Francophone Scrabble, or French-language Scrabble, is played by many thousands of amateurs throughout the World and the Fédération internationale de Scrabble francophone has more than 20,000 members. Just as in English, points are scored by playing valid words from the lettered tiles. In French there are 102 tiles - 100 lettered tiles and two blanks known as jokers. The official word list for Francophone Scrabble is L'Officiel du jeu Scrabble.
Forms of play
There are two forms of competition Scrabble in French. Scrabble classique, also known as partie libre, is match play, as in the English-language game. Duplicate Scrabble is an alternative form of the game where all players have the same letters and board in front of them, and play against the theoretical top score.
An arbiter is used to choose the letters for the game. He draws seven tiles at random to start the game and announces them; the players draw the same seven tiles and the arbiter starts the clock. After the allotted time period, the arbiter stops the clock and the players must submit their solutions to the nearest official. The highest scoring word (known as the top) is announced and placed on the display board by the arbiter, and the players do the same. At the end of the game, the arbiter announces the top - the total score of all the moves, which is the theoretical high score which cannot be beaten. The winner of the game can be expressed in three different ways. Points scored, points dropped compared to the top, or percentage.
Rules of duplicate:
- The highest scoring word must be placed on the board after each move. However if there is more than one word which have the same score, the arbiter chooses the word which is most apt for opening the board up.
- It is possible to score more than 100% by benefitting from a solo top.
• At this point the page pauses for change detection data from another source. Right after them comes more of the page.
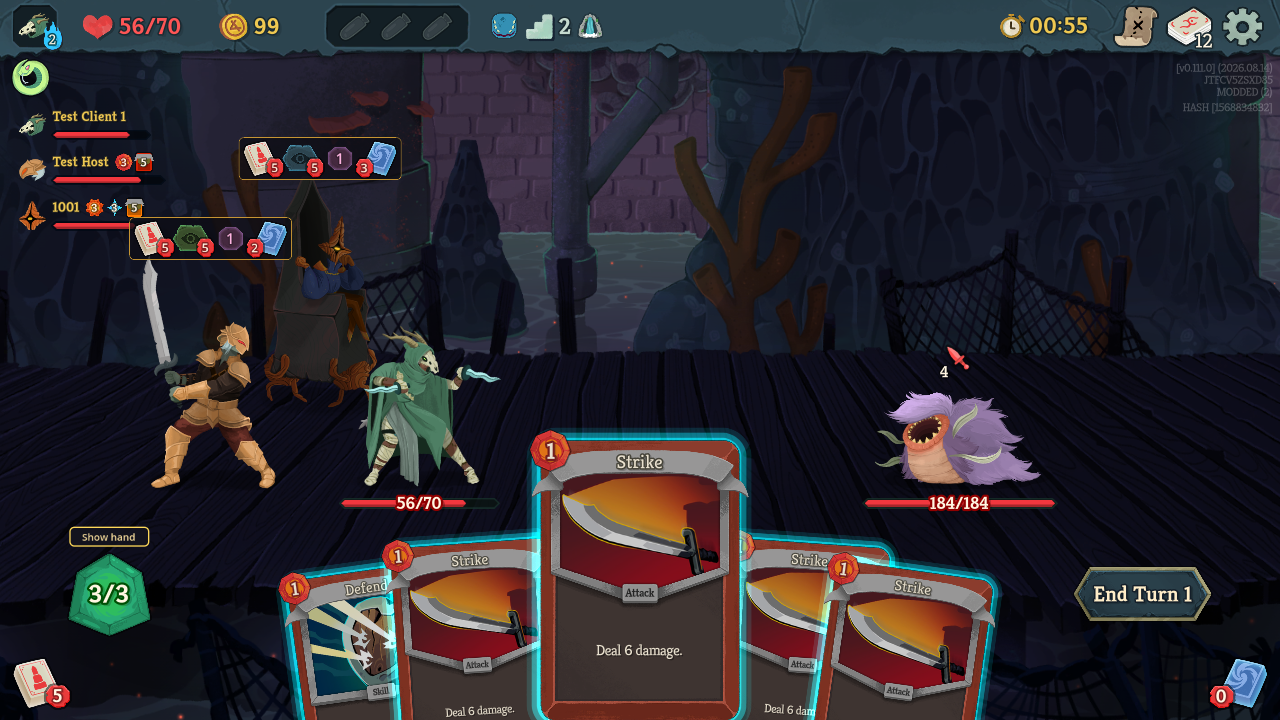
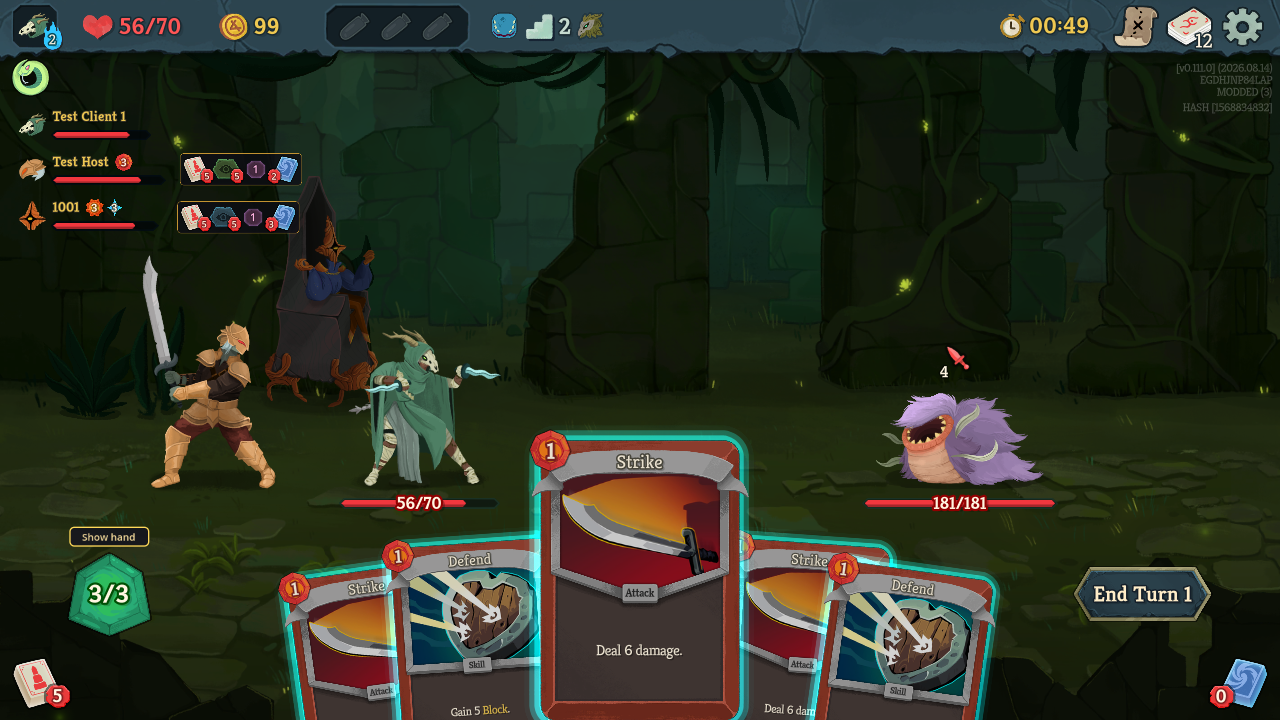
Strips next to each teammate's name, lit frame on hover (v0.4.0) (#9)
- Strips are anchored to the teammate's row in the player list (fixed to the
  UI) instead of following the characters; size 100% = about a name's height;
  drag offsets are now relative to the row (saved under a new key, so old
  character-relative offsets are dropped)
- Hovering a strip lights that teammate's frame in the player list, like
  hovering their character (NMultiplayerPlayerStateContainer.HighlightPlayer)
- The row's native hand-count icon is hidden while the strip shows it
- Showcase: the game saves its own screenshots (window focus doesn't
  matter); shots retaken; new checks in the fast suite
- Version 0.4.0, Workshop change note; includes the publish script (#8)

diff --git a/src/PileViewer.cs b/src/PileViewer.cs
@@ -11,7 +11,9 @@ using MegaCrit.Sts2.Core.Entities.Players;
 using MegaCrit.Sts2.Core.Helpers;
 using MegaCrit.Sts2.Core.Localization;
 using MegaCrit.Sts2.Core.Models;
+using MegaCrit.Sts2.Core.Nodes;
 using MegaCrit.Sts2.Core.Nodes.Combat;
+using MegaCrit.Sts2.Core.Nodes.Multiplayer;
 using MegaCrit.Sts2.Core.Nodes.Rooms;
 using MegaCrit.Sts2.Core.Nodes.Screens;
 using MegaCrit.Sts2.Core.Nodes.Screens.Capstones;
@@ -43,7 +45,19 @@ public static partial class PileViewer
 
     // Relative to the creature node's origin. BetterSpire2's incoming-damage label sits at (10, -320);
     // the strip's bottom-center goes above that.
-    private static readonly Vector2 AnchorOffset = new(0f, -350f);
+    // Gap between a player's name block in the top-left player list (its hitbox = the gold frame) and their strip.
+    private const float RowGap = 14f;
+
+    /// <summary>Strip scale at the "Size 100%" setting: about as tall as a player's name + health bar.</summary>
+    internal const float BaseScale = 0.75f;
+
+    private static float StripScale => Settings.Scale * BaseScale;
+
+    /// <summary>Rows whose native hand-count icon we hid (our strip shows the hand count instead).</summary>
+    private static readonly HashSet<NMultiplayerPlayerState> _handCountHidden = new();
+
+    /// <summary>Player whose row is lit because the mouse is over their strip (like hovering their character).</summary>
+    private static Player? _highlighted;
 
     // Launch with -pileviewerself to also show a strip for the local player (handy for solo testing).
     private static readonly bool IncludeSelf = OS.GetCmdlineArgs().Contains("-pileviewerself");
@@ -98,8 +112,58 @@ public static partial class PileViewer
         }
     }
 
+    /// <summary>
+    /// Mouse over a strip lights up that player's frame in the player list (NMultiplayerPlayerStateContainer
+    /// .HighlightPlayer — what hovering their character does), so it's clear whose piles these are.
+    /// </summary>
+    private static void UpdateHoverHighlight()
+    {
+        Vector2 mouse = HandViewer.LastMouse;
+        Player? hovered = _widgets.Values.FirstOrDefault(w => GodotObject.IsInstanceValid(w.Root) && w.Root.IsVisibleInTree()
+            && ScreenRect(w.Root).HasPoint(mouse))?.Player;
+        SetHighlight(hovered);
+    }
+
+    private static void SetHighlight(Player? player)
+    {
+        if (player == _highlighted) return;
+        var container = NRun.Instance?.GlobalUi?.MultiplayerPlayerContainer;
+        if (_highlighted != null) container?.UnhighlightPlayer(_highlighted);
+        _highlighted = player;
+        if (player != null) container?.HighlightPlayer(player);
+    }
+
+    /// <summary>
+    /// Hide the row's native hand-count icon while our strip shows that player's hand size. The game shows it at the
+    /// start of combat and hides it at the end, so it's only put back while combat is still running.
+    /// </summary>
+    private static void HideNativeHandCount(NMultiplayerPlayerState row, bool hide)
+    {
+        if (row.GetNodeOrNull<Control>("%CardCountContainer") is not Control count) return;
+        if (hide)
+        {
+            if (count.Visible) count.Visible = false;
+            _handCountHidden.Add(row);
+        }
+        else if (_handCountHidden.Remove(row) && CombatManager.Instance.IsInProgress)
+        {
+            count.Visible = true;
+        }
+    }
+
+    private static void RestoreNativeHandCounts()
+    {
+        foreach (var row in _handCountHidden.ToList())
+        {
+            if (GodotObject.IsInstanceValid(row)) HideNativeHandCount(row, false);
+        }
+        _handCountHidden.Clear();
+    }
+
     public static void Hide()
     {
+        SetHighlight(null);
+        RestoreNativeHandCounts();
         foreach (var widget in _widgets.Values) widget.Free();
         _widgets.Clear();
         HandViewer.Reset();
@@ -156,6 +220,8 @@ public static partial class PileViewer
         {
             foreach (var widget in _widgets.Values) widget.Free();
             _widgets.Clear();
+            SetHighlight(null);
+            RestoreNativeHandCounts();
             return;
         }
         bool includeSelf = Settings.ShowSelf || IncludeSelf;
@@ -176,15 +242,29 @@ public static partial class PileViewer
             }
             UpdateWidget(room, widget);
         }
+        UpdateHoverHighlight();
+    }
+
+    /// <summary>The player's row in the top-left player list (name, health, ...), which their strip sits next to.</summary>
+    internal static NMultiplayerPlayerState? PlayerRow(Player player) =>
+        NRun.Instance?.GlobalUi?.MultiplayerPlayerContainer?.GetChildren().OfType<NMultiplayerPlayerState>()
+            .FirstOrDefault(row => row.Player == player);
+
+    /// <summary>A control's rect on screen (it and the player list can be on different canvas layers).</summary>
+    internal static Rect2 ScreenRect(Control control)
+    {
+        Transform2D xf = control.GetGlobalTransformWithCanvas();
+        return new Rect2(xf.Origin, control.Size * xf.Scale);
     }
 
     private static void UpdateWidget(NCombatRoom room, Widget widget)
     {
-        NCreature? creatureNode = room.GetCreatureNode(widget.Player.Creature);
+        NMultiplayerPlayerState? row = PlayerRow(widget.Player);
         // Hide under full-screen overlays (pile screens, deck view, map, ...) — the strip would draw on top of them.
         bool overlayOpen = NCapstoneContainer.Instance?.InUse == true;
-        if (creatureNode == null || widget.Player.PlayerCombatState == null || overlayOpen)
+        if (row == null || !row.IsVisibleInTree() || widget.Player.PlayerCombatState == null || overlayOpen)
         {
+            if (row != null) HideNativeHandCount(row, false);
             widget.Root.Visible = false;
             widget.ClosePopup();
             return;
@@ -214,17 +294,24 @@ public static partial class PileViewer
             }
         }
 
+        // The strip's Hand slot shows the hand size, so the row's own hand-count icon is redundant.
+        HideNativeHandCount(row, Settings.HandViewerEnabled);
+
         // Settings from the F1 menu: size and background opacity.
-        if (widget.Root.Scale.X != Settings.Scale) widget.Root.Scale = new Vector2(Settings.Scale, Settings.Scale);
+        if (widget.Root.Scale.X != StripScale) widget.Root.Scale = new Vector2(StripScale, StripScale);
         if (widget.Style.BgColor.A != Settings.Opacity)
         {
             widget.Style.BgColor = new Color(StripBg, Settings.Opacity);
             widget.Style.BorderColor = new Color(StripBorder, Settings.Opacity);
         }
 
-        Vector2 size = widget.Root.Size * Settings.Scale;
-        widget.Root.GlobalPosition = creatureNode.GlobalPosition + AnchorOffset + Settings.GetOffset(widget.Player.NetId)
-            - new Vector2(size.X / 2f, size.Y);
+        // Next to the player's row in the player list (fixed to the UI, unlike the characters, which move), plus
+        // the player's drag offset.
+        Vector2 size = widget.Root.Size * StripScale;
+        Rect2 rowRect = ScreenRect(row.Hitbox);
+        Vector2 onScreen = new Vector2(rowRect.End.X + RowGap, rowRect.Position.Y + (rowRect.Size.Y - size.Y) / 2f)
+            + Settings.GetOffset(widget.Player.NetId);
+        widget.Root.GlobalPosition = widget.Root.GetCanvasTransform().AffineInverse() * onScreen;
 
         if (widget.Popup != null && widget.PopupLabel != null && GodotObject.IsInstanceValid(widget.Popup))
         {

diff --git a/src/AutoTest.cs b/src/AutoTest.cs
@@ -82,10 +82,17 @@ public static class AutoTest
             return;
         }
 
+        // Hover a teammate's strip so the shot also shows their lit frame in the player list.
+        if (PileViewer.StripAndRow(PileViewer.Teammates()[0].player.NetId) is { } placed) await Mouse(placed.Strip.GetCenter(), pressed: null);
+        await Wait(0.5);
+        if (PileViewer.PlayerRow(PileViewer.Teammates()[0].player) is { } row) Log("player row tree:\n" + PileViewer.DescribeTree(row, 0));
+        Shot(1);
         Log("SHOT 1");
         await Wait(6.0);
+        await Mouse(new Vector2(960f, 300f), pressed: null);
         SettingsMenu.Open();
         await Wait(1.0);
+        Shot(2);
         Log("SHOT 2");
         await Wait(6.0);
         SettingsMenu.Close();
@@ -99,6 +106,7 @@ public static class AutoTest
         }
         PileViewer.OpenTeammatePile(0, PileType.Discard);
         await Wait(1.5);
+        Shot(3);
         Log("SHOT 3 " + PileViewer.DescribeOpenView());
         await Wait(6.0);
         PileViewer.OpenTeammatePile(0, PileType.Discard); // close it
@@ -107,15 +115,17 @@ public static class AutoTest
         // Hand Viewer: the teammate's hand behind yours with one card raised, then your hand hidden with a closeup.
         HandViewer.View(PileViewer.Teammates()[0].player.NetId);
         await Wait(2.0);
-        if (HandViewer.CardCenter(1) is Vector2 peek) await Mouse(peek - new Vector2(0f, 140f), pressed: null);
+        if (HandViewer.PeekPoint(HandViewer.MiddleIndexOf(_ => true)) is Vector2 peek) await Mouse(peek, pressed: null);
         await Wait(1.5);
+        Shot(4);
         Log("SHOT 4 " + HandViewer.DescribeCloseup());
         await Wait(6.0);
         await Mouse(new Vector2(960f, 300f), pressed: null);
         HandViewer.ToggleHideOwnHand();
         await Wait(1.0);
-        if (HandViewer.CardCenter(2) is Vector2 target) await Mouse(target - new Vector2(0f, 120f), pressed: null);
+        if (HandViewer.CardCenter(HandViewer.MiddleIndexOf(_ => true)) is Vector2 target) await Mouse(target, pressed: null);
         await Wait(1.5);
+        Shot(5);
         Log("SHOT 5 " + HandViewer.DescribeFocus());
         await Wait(6.0);
         HandViewer.ToggleHideOwnHand();
@@ -125,15 +135,16 @@ public static class AutoTest
         // Aim one of their attacks at the enemy: the game's arrow, numbers from their state.
         int attack = HandViewer.MiddleIndexOf(c => c.TargetType == TargetType.AnyEnemy);
         Creature? enemy = CombatManager.Instance.DebugOnlyGetState()?.HittableEnemies.FirstOrDefault();
-        if (attack >= 0 && enemy != null && HandViewer.CardCenter(attack) is Vector2 card)
+        if (attack >= 0 && enemy != null && HandViewer.PeekPoint(attack) is Vector2 card)
         {
-            Vector2 from = card - new Vector2(0f, 155f); // high in the visible strip, clear of your own cards
+            Vector2 from = card;
             Vector2 to = NCombatRoom.Instance!.GetCreatureNode(enemy)!.Hitbox.GetGlobalRect().GetCenter();
             await Mouse(from, pressed: null);
             await Wait(0.8);
             await Mouse(from, pressed: true);
             for (int i = 1; i <= 8; i++) await Mouse(from.Lerp(to, i / 8f), pressed: null);
             await Wait(1.0);
+            Shot(6);
             Log("SHOT 6 " + HandViewer.DescribeDragCard());
             await Wait(6.0);
             await RightClick(to);
@@ -278,6 +289,16 @@ public static class AutoTest
         await Wait(5.0);
         Log($"mixed: still in combat after everything: {CombatManager.Instance.IsInProgress}");
         Log("done");
+    }
+
+    /// <summary>Showcase: the game saves its own frame (no window capture, so window focus doesn't matter).</summary>
+    private static void Shot(int n)
+    {
+        string dir = System.IO.Path.Combine(OS.GetUserDataDir(), "showcase");
+        System.IO.Directory.CreateDirectory(dir);
+        Image image = ((SceneTree)Engine.GetMainLoop()).Root.GetTexture().GetImage();
+        image.SavePng(System.IO.Path.Combine(dir, $"shot_{n}.png"));
+        Log($"saved shot {n} ({image.GetWidth()}x{image.GetHeight()})");
     }
 
     private static async Task RightClick(Vector2 viewportPos)
@@ -505,7 +526,21 @@ public static class AutoTest
         Vector2 away = new(960f, 300f);
 
         // ---- Strips ----
-        Check("a strip over every teammate", teammates.All(t => PileViewer.StripCounts(t.player.NetId) != null), PileViewer.DescribeState());
+        Check("a strip for every teammate", teammates.All(t => PileViewer.StripCounts(t.player.NetId) != null), PileViewer.DescribeState());
+        if (PileViewer.StripAndRow(MutatorId) is { } placed)
+        {
+            Check("strip sits next to the teammate's name", placed.Strip.Position.X >= placed.Row.End.X
+                && Mathf.Abs(placed.Strip.GetCenter().Y - placed.Row.GetCenter().Y) < 12f && placed.Strip.Position.X - placed.Row.End.X < 20f
+                && placed.Strip.Size.Y <= placed.Row.Size.Y,
+                $"strip {placed.Strip}, row {placed.Row}");
+            await Mouse(placed.Strip.GetCenter(), null);
+            await Wait(0.1);
+            Check("hovering a strip lights that teammate's frame", PileViewer.RowHighlighted(MutatorId));
+            Check("the name's own hand-count icon is hidden (the strip shows it)", !PileViewer.NativeHandCountShown(MutatorId));
+            await Mouse(new Vector2(960f, 300f), null);
+            await Wait(0.1);
+            Check("…and it goes out when the mouse leaves", !PileViewer.RowHighlighted(MutatorId));
+        }
         await WaitUntil(() => PileType.Exhaust.GetPile(mutator).Cards.Count > 0, 15);
         await Wait(0.2);
         string expected = string.Join("/", PileViewer.StripSlots.Select(p => p.GetPile(mutator).Cards.Count));
@@ -535,7 +570,7 @@ public static class AutoTest
         SettingsMenu.Open();
         SettingsMenu.ScaleSlider!.Value = 150;
         await Wait(0.1);
-        Check("size slider scales the strips", Mathf.IsEqualApprox(PileViewer.StripScale(MutatorId).X, 1.5f), $"{PileViewer.StripScale(MutatorId)}");
+        Check("size slider scales the strips", Mathf.IsEqualApprox(PileViewer.StripScaleOf(MutatorId).X, 1.5f * PileViewer.BaseScale), $"{PileViewer.StripScaleOf(MutatorId)}");
         SettingsMenu.ScaleSlider.Value = 100;
         SettingsMenu.ResetPositionButton!.EmitSignal(BaseButton.SignalName.Pressed);
         Check("reset strip positions", Settings.GetOffset(MutatorId) == Vector2.Zero);

diff --git a/src/Settings.cs b/src/Settings.cs
@@ -23,7 +23,9 @@ public static class Settings
         public float opacity { get; set; } = 0.75f;
         public bool showSelf { get; set; }
         public bool textList { get; set; }
-        public Dictionary<string, float[]>? stripOffsets { get; set; }
+        // Offsets from the default spot next to each player's name (v0.3.2+; the old "stripOffsets" were relative to
+        // the character and are ignored).
+        public Dictionary<string, float[]>? stripPositions { get; set; }
         public Dictionary<string, string>? hotkeys { get; set; }
         public bool handViewer { get; set; } = true;
         public bool hideHandButton { get; set; } = true;
@@ -75,8 +77,8 @@ public static class Settings
     public static float HandVisible = 0.20f;
 
     /// <summary>
-    /// Per-strip drag offsets relative to the default spot above the character, keyed by the player's NetId
-    /// (their Steam id online), so each teammate's strip keeps its own position across sessions.
+    /// Per-strip drag offsets from the default spot next to each player's name in the player list, keyed by the
+    /// player's NetId (their Steam id online), so each teammate's strip keeps its own position across sessions.
     /// </summary>
     private static readonly Dictionary<ulong, Vector2> _offsets = new();
 
@@ -128,7 +130,7 @@ public static class Settings
             ShowSelf = dto.showSelf;
             TextList = dto.textList;
             _offsets.Clear();
-            foreach (var (key, xy) in dto.stripOffsets ?? new Dictionary<string, float[]>())
+            foreach (var (key, xy) in dto.stripPositions ?? new Dictionary<string, float[]>())
             {
                 if (ulong.TryParse(key, out ulong netId) && xy is { Length: 2 }) _offsets[netId] = new Vector2(xy[0], xy[1]);
             }
@@ -159,7 +161,7 @@ public static class Settings
                 opacity = Opacity,
                 showSelf = ShowSelf,
                 textList = TextList,
-                stripOffsets = _offsets.ToDictionary(kv => kv.Key.ToString(), kv => new[] { kv.Value.X, kv.Value.Y }),
+                stripPositions = _offsets.ToDictionary(kv => kv.Key.ToString(), kv => new[] { kv.Value.X, kv.Value.Y }),
                 hotkeys = Hotkeys.Serialize(),
                 handViewer = HandViewerEnabled,
                 hideHandButton = HideHandButtonEnabled,

diff --git a/src/PileViewer.Testing.cs b/src/PileViewer.Testing.cs
@@ -27,7 +27,23 @@ public static partial class PileViewer
     internal static string[]? StripCounts(ulong netId) =>
         _widgets.TryGetValue(netId, out var w) && GodotObject.IsInstanceValid(w.Root) && w.Root.Visible ? w.Counts.Select(c => c.Text).ToArray() : null;
 
-    internal static Vector2 StripScale(ulong netId) => _widgets.TryGetValue(netId, out var w) ? w.Root.Scale : Vector2.Zero;
+    /// <summary>On-screen rects of a player's strip and their name block (row hitbox = gold frame) in the player list (auto-test).</summary>
+    internal static (Rect2 Strip, Rect2 Row)? StripAndRow(ulong netId)
+    {
+        if (!_widgets.TryGetValue(netId, out var w) || !GodotObject.IsInstanceValid(w.Root) || PlayerRow(w.Player) is not { } row) return null;
+        return (ScreenRect(w.Root), ScreenRect(row.Hitbox));
+    }
+
+    /// <summary>Whether a player's row in the player list is lit (its gold frame) (auto-test).</summary>
+    internal static bool RowHighlighted(ulong netId) =>
+        _widgets.TryGetValue(netId, out var w) && PlayerRow(w.Player) is { } row
+        && Traverse.Create(row).Field<bool>("_isHighlighted").Value;
+
+    /// <summary>Whether the row's native hand-count icon is showing (auto-test).</summary>
+    internal static bool NativeHandCountShown(ulong netId) =>
+        _widgets.TryGetValue(netId, out var w) && PlayerRow(w.Player)?.GetNodeOrNull<Control>("%CardCountContainer") is { } c && c.Visible;
+
+    internal static Vector2 StripScaleOf(ulong netId) => _widgets.TryGetValue(netId, out var w) ? w.Root.Scale : Vector2.Zero;
 
     /// <summary>One-line summary of every strip, for logs and the auto-test.</summary>
     internal static string DescribeState()

diff --git a/README.md b/README.md
@@ -4,9 +4,9 @@ Slay the Spire 2 co-op mod: see your teammates' draw, exhaust, and discard piles
 
 Cosmetic only: teammates don't need the mod, and nothing you do with it is sent to them.
 
-![Strips above each teammate](assets/strips.png)
+![Strips next to each teammate's name](assets/strips.png)
 
-- Each teammate gets a strip with live pile counts. **Click** a pile to open it.
+- Each teammate gets a strip next to their name with live pile counts. **Click** a pile to open it.
 - **Drag** a strip to move it.
 - Hotkeys: Shift+Z / V / C open teammate 1's draw / exhaust / discard pile (Ctrl+ for teammate 2,
   Ctrl+Shift+ for teammate 3). Rebind in F1, to keys or extra mouse buttons. The game's own hotkeys win.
A solo top is when only one player finds the top play, and is awarded a bonus of 10 points which is added to his total score at the end of the game.
- Any invalid word is known as a zéro and means what it implies - the player gets zero points for that move
- There must be at least one vowel and one consonant in each rack, or else the letters are put back in the bag and redrawn until the rack meets these criteria. If no more vowels or no more consonants remain, the game ends with the final score as it stands at that moment. Both the letter Y and the blank are counted as both a vowel and a consonant.
The World Championship
The French Language World Championship or le championnat du monde de Scrabble francophone uses the duplicate format and has been held every year since 1972. Two players have won the World Championship five times; Michel Duguet and Christian Pierre. The current World Champion (2007) is Antonin Michel of France. The elite competition is limited to qualifiers who compete in their national championships. Although around 270 take place every year, this is a relatively small field compared to tournaments where more than 1000 people compete. Most other tournaments are open to all members of the international federation.
At The French World Championships, more than one title is distributed. There are 5 age categories; cadet (younger than 16) junior (16-18), senior (all players) vermeil (60-69) and diamant (70+). There is an official winner of each age category with the winner of the senior category being the overall world champion. There are also multiple tournaments; duplicate, duplicate pairs, duplicate blitz (60 seconds per move) and a matchplay Scrabble world cup. The match play Scrabble world cup event was introduced in 2006, won by Parfait Mouanda of the Republic of the Congo. The competition was played over 3 days and 12 games, with the two finalists playing a best of three series to decide a winner.
The 2007 championship was won by Amar Diokh of Senegal who beat Frenchman Edouard Lebeau two games to nil in the final. The tournament was played over 14 games with a best of three final on the final day.
Seven players have won the individual duplicate world title more than once:
- Marc Selis Belgium (1974, 1976)
- Benjamin Hannuna France (1979, 1984)
- Michel Duguet France (1982, 1983, 1985, 1987, 1988)
- Christian Pierre Belgium (1991, 1992, 1994, 1996, 1998)
- Emmanuel Rivalan France (1993, 1999)
- Jean-Pierre Hellebaut Switzerland (2002, 2003)
- Antonin Michel France (2005, 2007)
The records for the most wins at the following championships are
- Blitz world championship: Antonin Michel France (4 wins)
- Pairs world championship: Michel Duguet France (5 wins)
- French national championship
- Belgian national championship: Christian Pierre Belgium (14 wins)
- Swiss national championship: Véronique Keim Switzerland (5 wins)
- Tunisian national championship: Abderrazak Ouarda Tunisia (14 wins)
- Quebec national championship: Germain Boulianne (8 wins)